■ **WHAT THE TASK REQUIRES**
Word for word, give the records again, dropping any picture they hold.

■ **DATA FOR REVIEW**
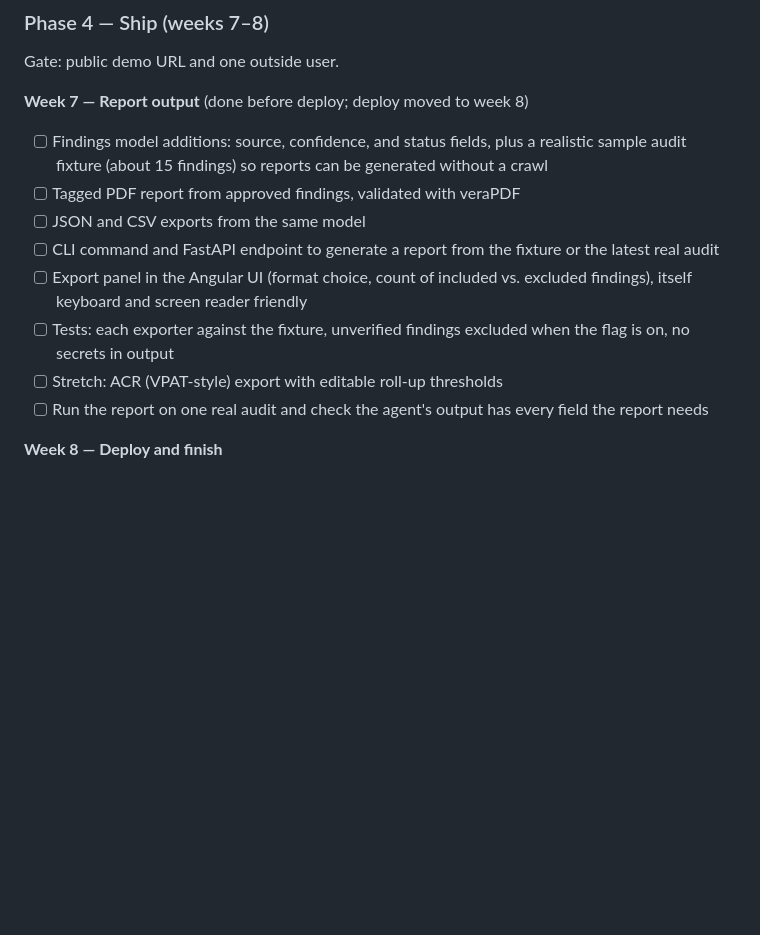
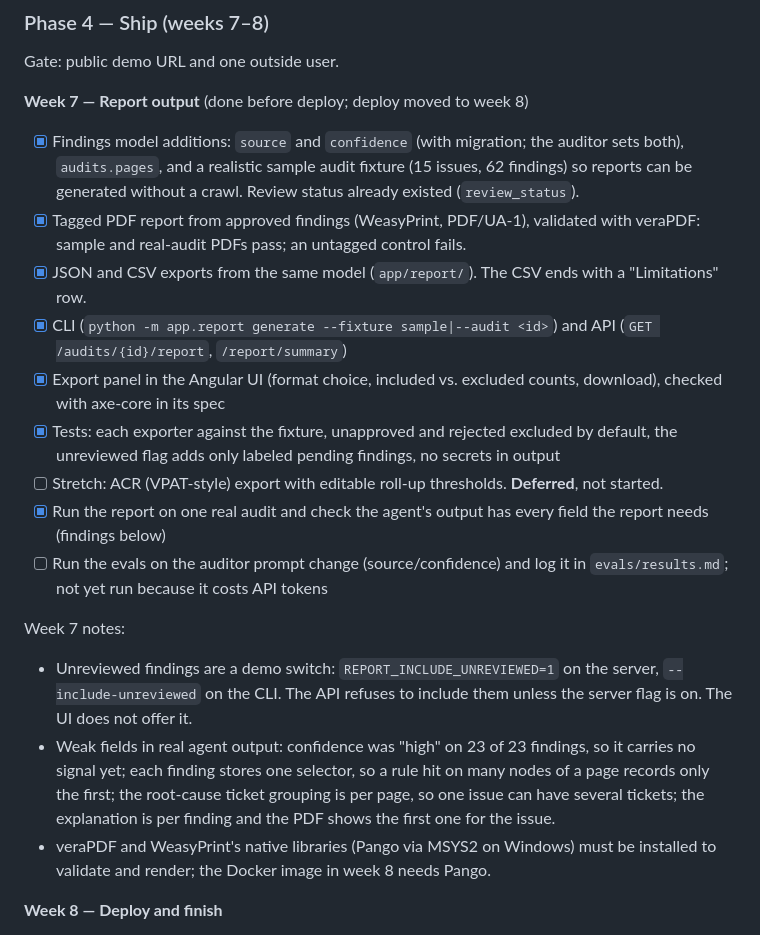
Before and after one commit to DianaPilat/a11y-audit-agent, a Markdown page: PLAN.md, the part around the change. Drawn GitHub-style; blank space fills up the shorter version.

Commit message:
plan: week 7 report output done, ACR and eval run deferred
Co-Authored-By: Claude Sonnet 5.5 <noreply@anthropic.com>

```diff
--- a/PLAN.md
+++ b/PLAN.md
@@ -160,14 +160,21 @@ Gate: public demo URL and one outside user.
 
 **Week 7 — Report output** (done before deploy; deploy moved to week 8)
 
-- [ ] Findings model additions: source, confidence, and status fields, plus a realistic sample audit fixture (about 15 findings) so reports can be generated without a crawl
-- [ ] Tagged PDF report from approved findings, validated with veraPDF
-- [ ] JSON and CSV exports from the same model
-- [ ] CLI command and FastAPI endpoint to generate a report from the fixture or the latest real audit
-- [ ] Export panel in the Angular UI (format choice, count of included vs. excluded findings), itself keyboard and screen reader friendly
-- [ ] Tests: each exporter against the fixture, unverified findings excluded when the flag is on, no secrets in output
-- [ ] Stretch: ACR (VPAT-style) export with editable roll-up thresholds
-- [ ] Run the report on one real audit and check the agent's output has every field the report needs
+- [x] Findings model additions: `source` and `confidence` (with migration; the auditor sets both), `audits.pages`, and a realistic sample audit fixture (15 issues, 62 findings) so reports can be generated without a crawl. Review status already existed (`review_status`).
+- [x] Tagged PDF report from approved findings (WeasyPrint, PDF/UA-1), validated with veraPDF: sample and real-audit PDFs pass; an untagged control fails.
+- [x] JSON and CSV exports from the same model (`app/report/`). The CSV ends with a "Limitations" row.
+- [x] CLI (`python -m app.report generate --fixture sample|--audit <id>`) and API (`GET /audits/{id}/report`, `/report/summary`)
+- [x] Export panel in the Angular UI (format choice, included vs. excluded counts, download), checked with axe-core in its spec
+- [x] Tests: each exporter against the fixture, unapproved and rejected excluded by default, the unreviewed flag adds only labeled pending findings, no secrets in output
+- [ ] Stretch: ACR (VPAT-style) export with editable roll-up thresholds. **Deferred**, not started.
+- [x] Run the report on one real audit and check the agent's output has every field the report needs (findings below)
+- [ ] Run the evals on the auditor prompt change (source/confidence) and log it in `evals/results.md`; not yet run because it costs API tokens
+
+Week 7 notes:
+
+- Unreviewed findings are a demo switch: `REPORT_INCLUDE_UNREVIEWED=1` on the server, `--include-unreviewed` on the CLI. The API refuses to include them unless the server flag is on. The UI does not offer it.
+- Weak fields in real agent output: confidence was "high" on 23 of 23 findings, so it carries no signal yet; each finding stores one selector, so a rule hit on many nodes of a page records only the first; the root-cause ticket grouping is per page, so one issue can have several tickets; the explanation is per finding and the PDF shows the first one for the issue.
+- veraPDF and WeasyPrint's native libraries (Pango via MSYS2 on Windows) must be installed to validate and render; the Docker image in week 8 needs Pango.
 
 **Week 8 — Deploy and finish**
 
```
Also changed, not shown: CLAUDE.md (+1 -0 lines).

■ **OUTPUT OF THE TASK**
Before and after one commit to DianaPilat/a11y-audit-agent, a Markdown page: PLAN.md, the part around the change. Drawn GitHub-style; blank space fills up the shorter version.

Commit message:
plan: week 7 report output done, ACR and eval run deferred
Co-Authored-By: Claude Sonnet 5.5 <noreply@anthropic.com>

```diff
--- a/PLAN.md
+++ b/PLAN.md
@@ -160,14 +160,21 @@ Gate: public demo URL and one outside user.
 
 **Week 7 — Report output** (done before deploy; deploy moved to week 8)
 
-- [ ] Findings model additions: source, confidence, and status fields, plus a realistic sample audit fixture (about 15 findings) so reports can be generated without a crawl
-- [ ] Tagged PDF report from approved findings, validated with veraPDF
-- [ ] JSON and CSV exports from the same model
-- [ ] CLI command and FastAPI endpoint to generate a report from the fixture or the latest real audit
-- [ ] Export panel in the Angular UI (format choice, count of included vs. excluded findings), itself keyboard and screen reader friendly
-- [ ] Tests: each exporter against the fixture, unverified findings excluded when the flag is on, no secrets in output
-- [ ] Stretch: ACR (VPAT-style) export with editable roll-up thresholds
-- [ ] Run the report on one real audit and check the agent's output has every field the report needs
+- [x] Findings model additions: `source` and `confidence` (with migration; the auditor sets both), `audits.pages`, and a realistic sample audit fixture (15 issues, 62 findings) so reports can be generated without a crawl. Review status already existed (`review_status`).
+- [x] Tagged PDF report from approved findings (WeasyPrint, PDF/UA-1), validated with veraPDF: sample and real-audit PDFs pass; an untagged control fails.
+- [x] JSON and CSV exports from the same model (`app/report/`). The CSV ends with a "Limitations" row.
+- [x] CLI (`python -m app.report generate --fixture sample|--audit <id>`) and API (`GET /audits/{id}/report`, `/report/summary`)
+- [x] Export panel in the Angular UI (format choice, included vs. excluded counts, download), checked with axe-core in its spec
+- [x] Tests: each exporter against the fixture, unapproved and rejected excluded by default, the unreviewed flag adds only labeled pending findings, no secrets in output
+- [ ] Stretch: ACR (VPAT-style) export with editable roll-up thresholds. **Deferred**, not started.
+- [x] Run the report on one real audit and check the agent's output has every field the report needs (findings below)
+- [ ] Run the evals on the auditor prompt change (source/confidence) and log it in `evals/results.md`; not yet run because it costs API tokens
+
+Week 7 notes:
+
+- Unreviewed findings are a demo switch: `REPORT_INCLUDE_UNREVIEWED=1` on the server, `--include-unreviewed` on the CLI. The API refuses to include them unless the server flag is on. The UI does not offer it.
+- Weak fields in real agent output: confidence was "high" on 23 of 23 findings, so it carries no signal yet; each finding stores one selector, so a rule hit on many nodes of a page records only the first; the root-cause ticket grouping is per page, so one issue can have several tickets; the explanation is per finding and the PDF shows the first one for the issue.
+- veraPDF and WeasyPrint's native libraries (Pango via MSYS2 on Windows) must be installed to validate and render; the Docker image in week 8 needs Pango.
 
 **Week 8 — Deploy and finish**
 
```
Also changed, not shown: CLAUDE.md (+1 -0 lines).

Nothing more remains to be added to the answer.